When you practice do you have specific goals in mind with a clear-cut game plan, or do you and your partner go make some nice runs? Making nice runs in the practice pen may be fun, but it really doesn’t do much to help your roping.
With most of my head horses on the injured list I have chosen to stay home this summer. Rather than enter the BFI and summer rodeos, I’m going to let my horses heal, teach some schools, and work on my roping.
This month I want to talk about parents and their kids roping. My children are now nine and six. Hali is nine and is all about gymnastics. Gabriel is six, into baseball and has a game every week. I have told them from the beginning I would never make them rope. I might entice them, if possible, because I enjoy them being in the arena with me. Whatever they choose to do, I want them to work at it, and I will support them.
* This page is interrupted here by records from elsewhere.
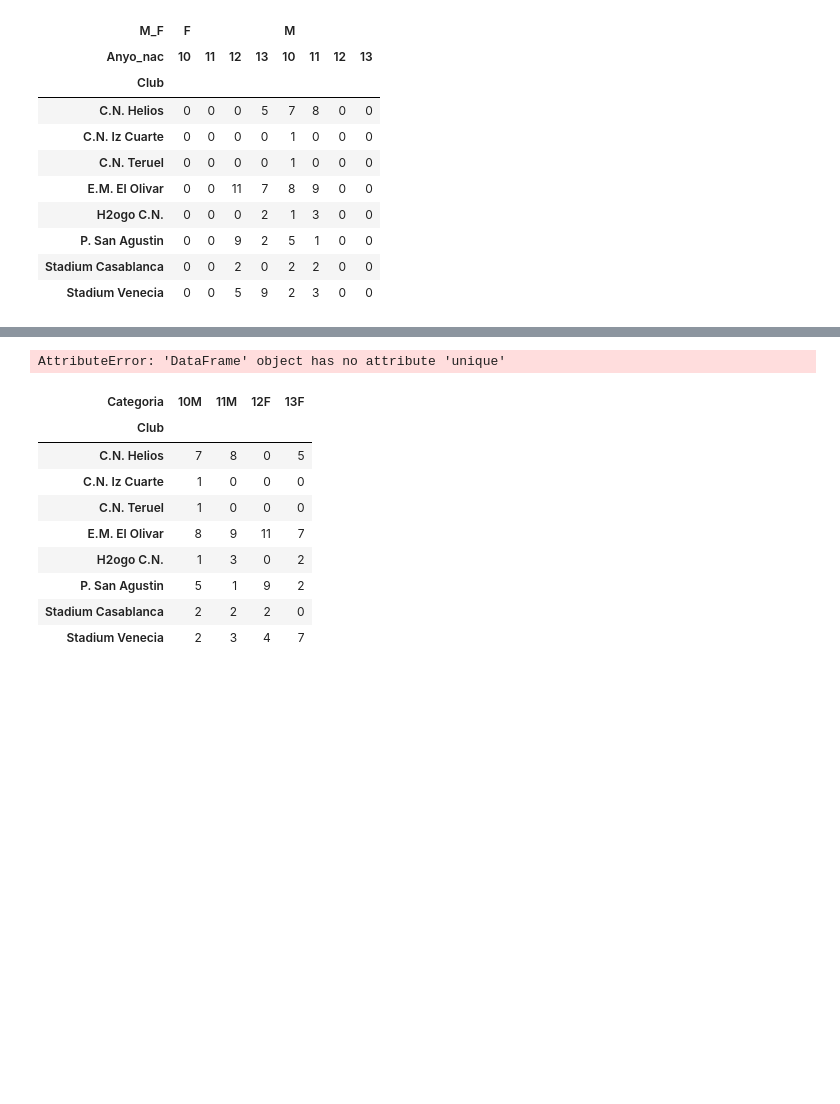
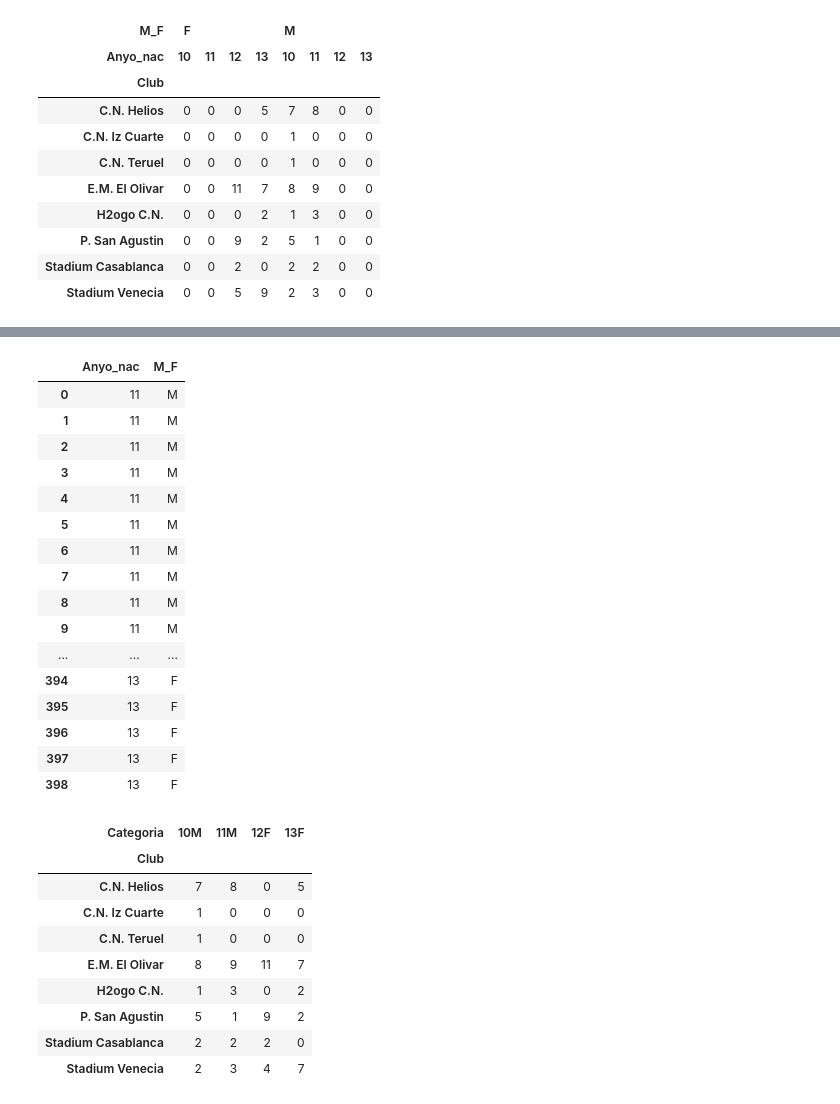
Before and after one commit to crdguez/dashboard_natacion, a Jupyter notebook: importar_datos/Explotar resultados.ipynb, the cells around one changed output, grey strips where cells are left out. Saved outputs shown, nothing was run; the diff lists cells and outputs as text; code cells hidden in the pictures; blank space fills up the shorter version.

```diff
--- a/importar_datos/Explotar resultados.ipynb
+++ b/importar_datos/Explotar resultados.ipynb
@@ -57,0 +68,6 @@ df2
+# %%
+df['TS']= df['Tiempo'].apply(lambda tiempo : '0:'+tiempo if len(tiempo.split(':')) == 1 else tiempo)
+# df['Tiempo']
+df['TS']=pd.to_datetime(df['TS'],format='%M:%S.%f').dt.time
+df['TS']
+# pd.to_timedelta(df['Tiempo'])
@@ -58,14 +112,30 @@ df2
 # %%
 # df[['Anyo_nac','M_F','Nombre','Club','Prueba','Tiempo']].groupby('Prueba').Tiempo.min()
 df2=df[['Anyo_nac','M_F','Club','Nombre','Prueba','Tiempo']].groupby(['Anyo_nac','M_F','Club','Nombre','Prueba']).Tiempo.min().unstack('Prueba').fillna('')
 
 # [df2[df2.Anyo_a]
 
 # df2[['Anyo_nac','M_F']]
 
-df[['Anyo_nac','M_F']].
+df[['Anyo_nac','M_F']]
 # %% [output]
-AttributeError: 'DataFrame' object has no attribute 'unique'
+|  | Anyo_nac | M_F |
+| 0 | 11 | M |
+| 1 | 11 | M |
+| 2 | 11 | M |
+| 3 | 11 | M |
+| 4 | 11 | M |
+| 5 | 11 | M |
+| 6 | 11 | M |
+| 7 | 11 | M |
+| 8 | 11 | M |
+| 9 | 11 | M |
+| ... | ... | ... |
+| 394 | 13 | F |
+| 395 | 13 | F |
+| 396 | 13 | F |
+| 397 | 13 | F |
+| 398 | 13 | F |
 # %%
 
 df['Categoria']=df.Anyo_nac.astype('str')+df.M_F
```
Also changed, not shown: parts of 5 cells of this notebook, 3 other files.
Scoring is one of the hardest; most complicated and debated aspects of team roping. Everyone has their own ideas about scoring and even the top 15 ropers in the world all do things a little differently. This can create some problems when trying a new horse. There are many factors involved, but ultimately it comes down to communicating with your horse effectively.